Information provided:
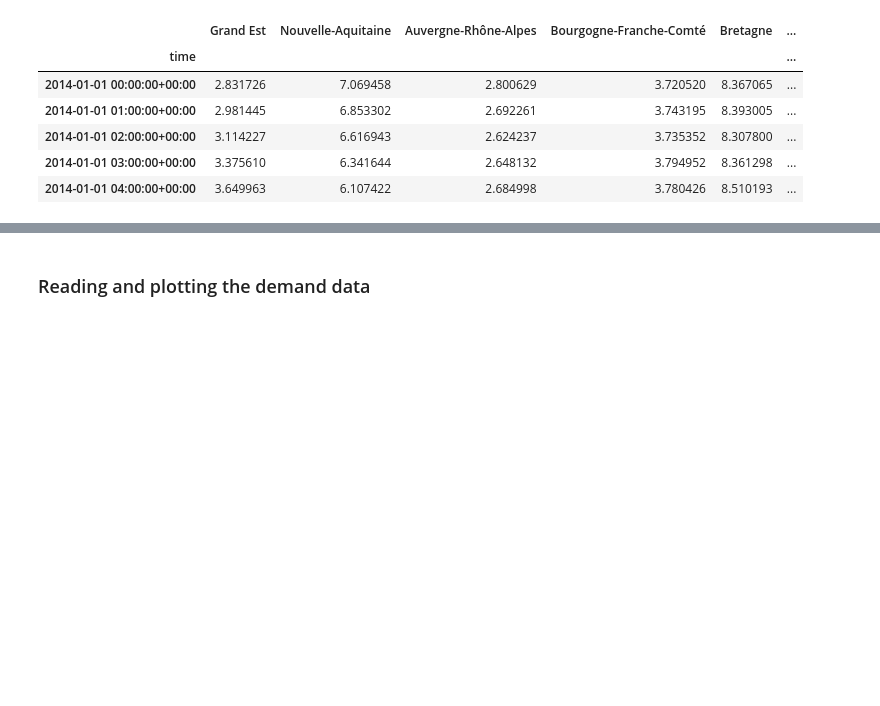
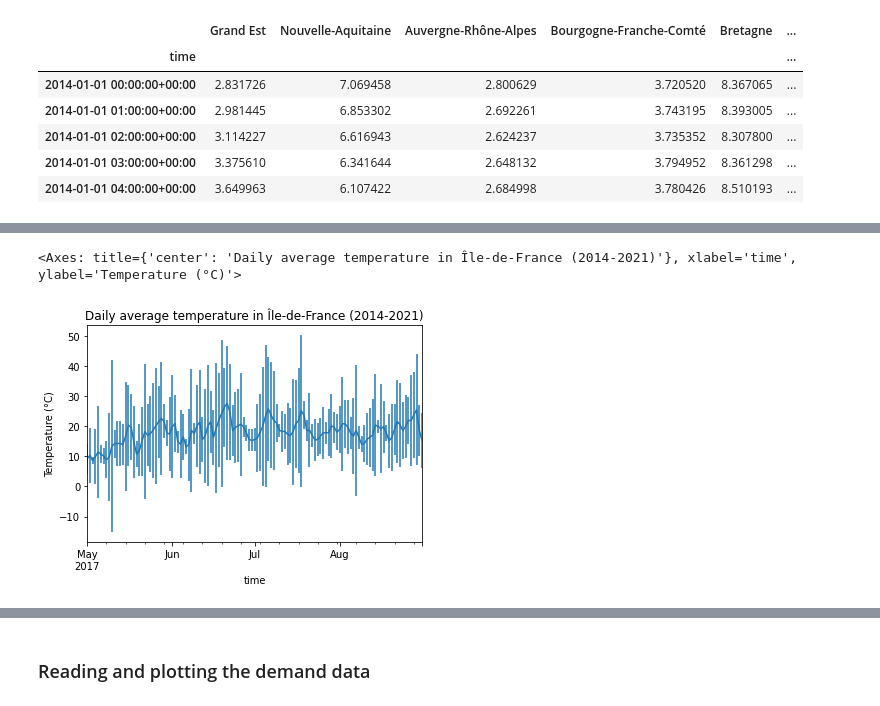
Before and after one commit to Daniel-Parra-3275/ml4climate, a Jupyter notebook: ml4climate/notebooks/02_tutorial_supervised_learning_problem_ols.ipynb, the cells around one changed output, grey strips where cells are left out. Saved outputs shown, nothing was run; the diff lists cells and outputs as text; code cells hidden in the pictures; blank space fills up the shorter version.

```diff
--- a/ml4climate/notebooks/02_tutorial_supervised_learning_problem_ols.ipynb
+++ b/ml4climate/notebooks/02_tutorial_supervised_learning_problem_ols.ipynb
@@ -105 +105,6 @@ df_temp_IF_day['2020'].plot( title='Daily average temperature in Île-de-France
+# %%
+df_temp_IF_day['2017-05-01':'2017-08-31'].plot(yerr=df_temp_IF_day_var, title='Daily average temperature in Île-de-France (2014-2021)', ylabel=temp_label)
+# %% [output]
+<Axes: title={'center': 'Daily average temperature in Île-de-France (2014-2021)'}, xlabel='time', ylabel='Temperature (°C)'>
+[figure, added]
 # %%
```
Also changed, not shown: parts of 14 cells of this notebook, 7 other files.
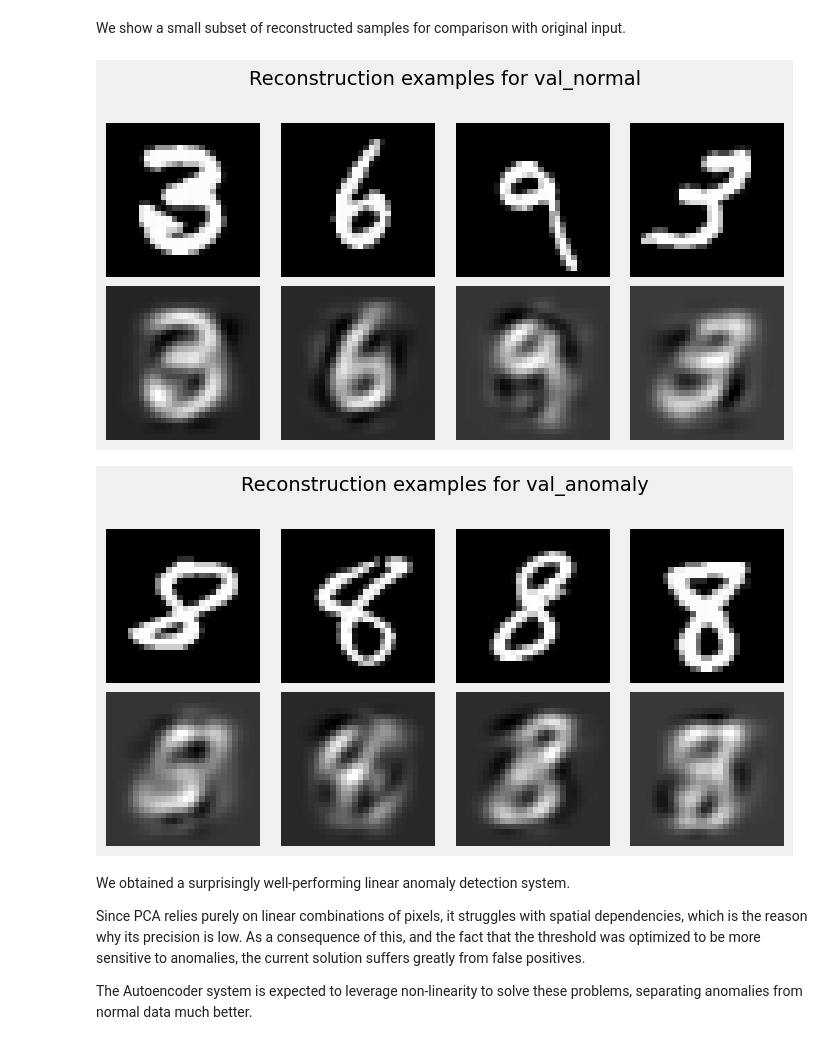
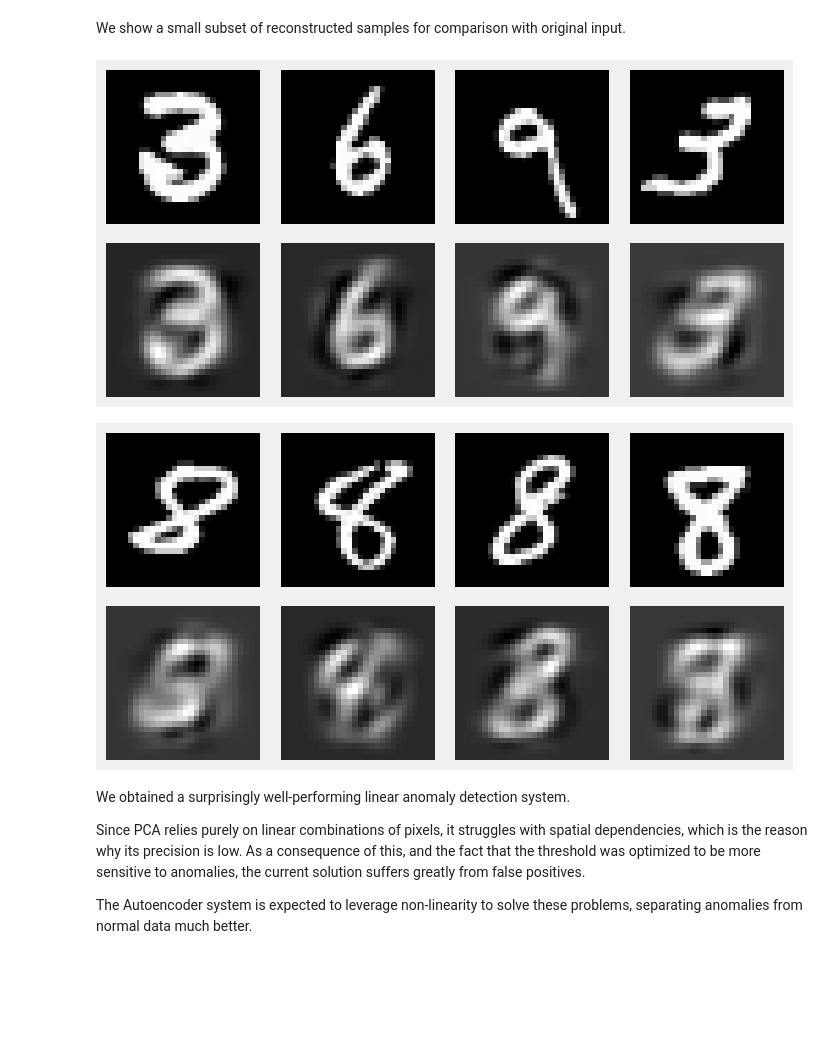
Before and after one commit to slymachenko/autoencoder-anomaly-detection, a Jupyter notebook: notebooks/pca_baseline.ipynb, the cells around one changed output. Drawn from its saved outputs; the diff is of its cells as text; code cells hidden in the pictures; blank space fills up the shorter version.

Commit message:
UPD: removed titles from reconsutrcted images

```diff
--- a/notebooks/pca_baseline.ipynb
+++ b/notebooks/pca_baseline.ipynb
@@ -79,7 +79,7 @@ def optimize_pca(pca_cls, train_X, test_normal_X, test_anomaly_X, n_components_m
         **kwargs
     )
 
-best_n, best_auc = optimize_pca(
+best_n, best_auc, history = optimize_pca(
     pca_cls=PCAAnomalyDetector,
     train_X=train_normal[0],
     test_normal_X=val_normal[0],
@@ -192,13 +192,15 @@ We show a small subset of reconstructed samples for comparison with original inp
 # %%
 val_normal_recon = pca.reconstruct(val_normal[0][:4]).detach().cpu().numpy()
 val_anomaly_recon = pca.reconstruct(val_anomaly[0][:4]).detach().cpu().numpy()
 
-plot_reconstructions(val_normal[0], val_normal_recon, 'Reconstruction examples for val_normal', save_path=SAVE_DIR / 'pca_rec_val_normal.png')
+# Reconstruction examples for val_normal
+plot_reconstructions(val_normal[0], val_normal_recon, '', save_path=SAVE_DIR / 'pca_rec_val_normal.png')
 
-plot_reconstructions(val_anomaly[0], val_anomaly_recon, 'Reconstruction examples for val_anomaly', save_path=SAVE_DIR / 'pca_rec_val_anomaly.png')
+# Reconstruction examples for val_anomaly
+plot_reconstructions(val_anomaly[0], val_anomaly_recon, '', save_path=SAVE_DIR / 'pca_rec_val_anomaly.png')
 # %% [output]
-[figure, old version]
+[figure, new version]
-[figure, old version]
+[figure, new version]
 # %% [markdown]
 We obtained a surprisingly well-performing linear anomaly detection system.
 
```
Also changed, not shown: parts of 1 cell of this notebook.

Work required:
With the pictures removed, return each record above exactly as given.

Response area:
Before and after one commit to Daniel-Parra-3275/ml4climate, a Jupyter notebook: ml4climate/notebooks/02_tutorial_supervised_learning_problem_ols.ipynb, the cells around one changed output, grey strips where cells are left out. Saved outputs shown, nothing was run; the diff lists cells and outputs as text; code cells hidden in the pictures; blank space fills up the shorter version.

```diff
--- a/ml4climate/notebooks/02_tutorial_supervised_learning_problem_ols.ipynb
+++ b/ml4climate/notebooks/02_tutorial_supervised_learning_problem_ols.ipynb
@@ -105 +105,6 @@ df_temp_IF_day['2020'].plot( title='Daily average temperature in Île-de-France
+# %%
+df_temp_IF_day['2017-05-01':'2017-08-31'].plot(yerr=df_temp_IF_day_var, title='Daily average temperature in Île-de-France (2014-2021)', ylabel=temp_label)
+# %% [output]
+<Axes: title={'center': 'Daily average temperature in Île-de-France (2014-2021)'}, xlabel='time', ylabel='Temperature (°C)'>
+[figure, added]
 # %%
```
Also changed, not shown: parts of 14 cells of this notebook, 7 other files.
Before and after one commit to slymachenko/autoencoder-anomaly-detection, a Jupyter notebook: notebooks/pca_baseline.ipynb, the cells around one changed output. Drawn from its saved outputs; the diff is of its cells as text; code cells hidden in the pictures; blank space fills up the shorter version.

Commit message:
UPD: removed titles from reconsutrcted images

```diff
--- a/notebooks/pca_baseline.ipynb
+++ b/notebooks/pca_baseline.ipynb
@@ -79,7 +79,7 @@ def optimize_pca(pca_cls, train_X, test_normal_X, test_anomaly_X, n_components_m
         **kwargs
     )
 
-best_n, best_auc = optimize_pca(
+best_n, best_auc, history = optimize_pca(
     pca_cls=PCAAnomalyDetector,
     train_X=train_normal[0],
     test_normal_X=val_normal[0],
@@ -192,13 +192,15 @@ We show a small subset of reconstructed samples for comparison with original inp
 # %%
 val_normal_recon = pca.reconstruct(val_normal[0][:4]).detach().cpu().numpy()
 val_anomaly_recon = pca.reconstruct(val_anomaly[0][:4]).detach().cpu().numpy()
 
-plot_reconstructions(val_normal[0], val_normal_recon, 'Reconstruction examples for val_normal', save_path=SAVE_DIR / 'pca_rec_val_normal.png')
+# Reconstruction examples for val_normal
+plot_reconstructions(val_normal[0], val_normal_recon, '', save_path=SAVE_DIR / 'pca_rec_val_normal.png')
 
-plot_reconstructions(val_anomaly[0], val_anomaly_recon, 'Reconstruction examples for val_anomaly', save_path=SAVE_DIR / 'pca_rec_val_anomaly.png')
+# Reconstruction examples for val_anomaly
+plot_reconstructions(val_anomaly[0], val_anomaly_recon, '', save_path=SAVE_DIR / 'pca_rec_val_anomaly.png')
 # %% [output]
-[figure, old version]
+[figure, new version]
-[figure, old version]
+[figure, new version]
 # %% [markdown]
 We obtained a surprisingly well-performing linear anomaly detection system.
 
```
Also changed, not shown: parts of 1 cell of this notebook.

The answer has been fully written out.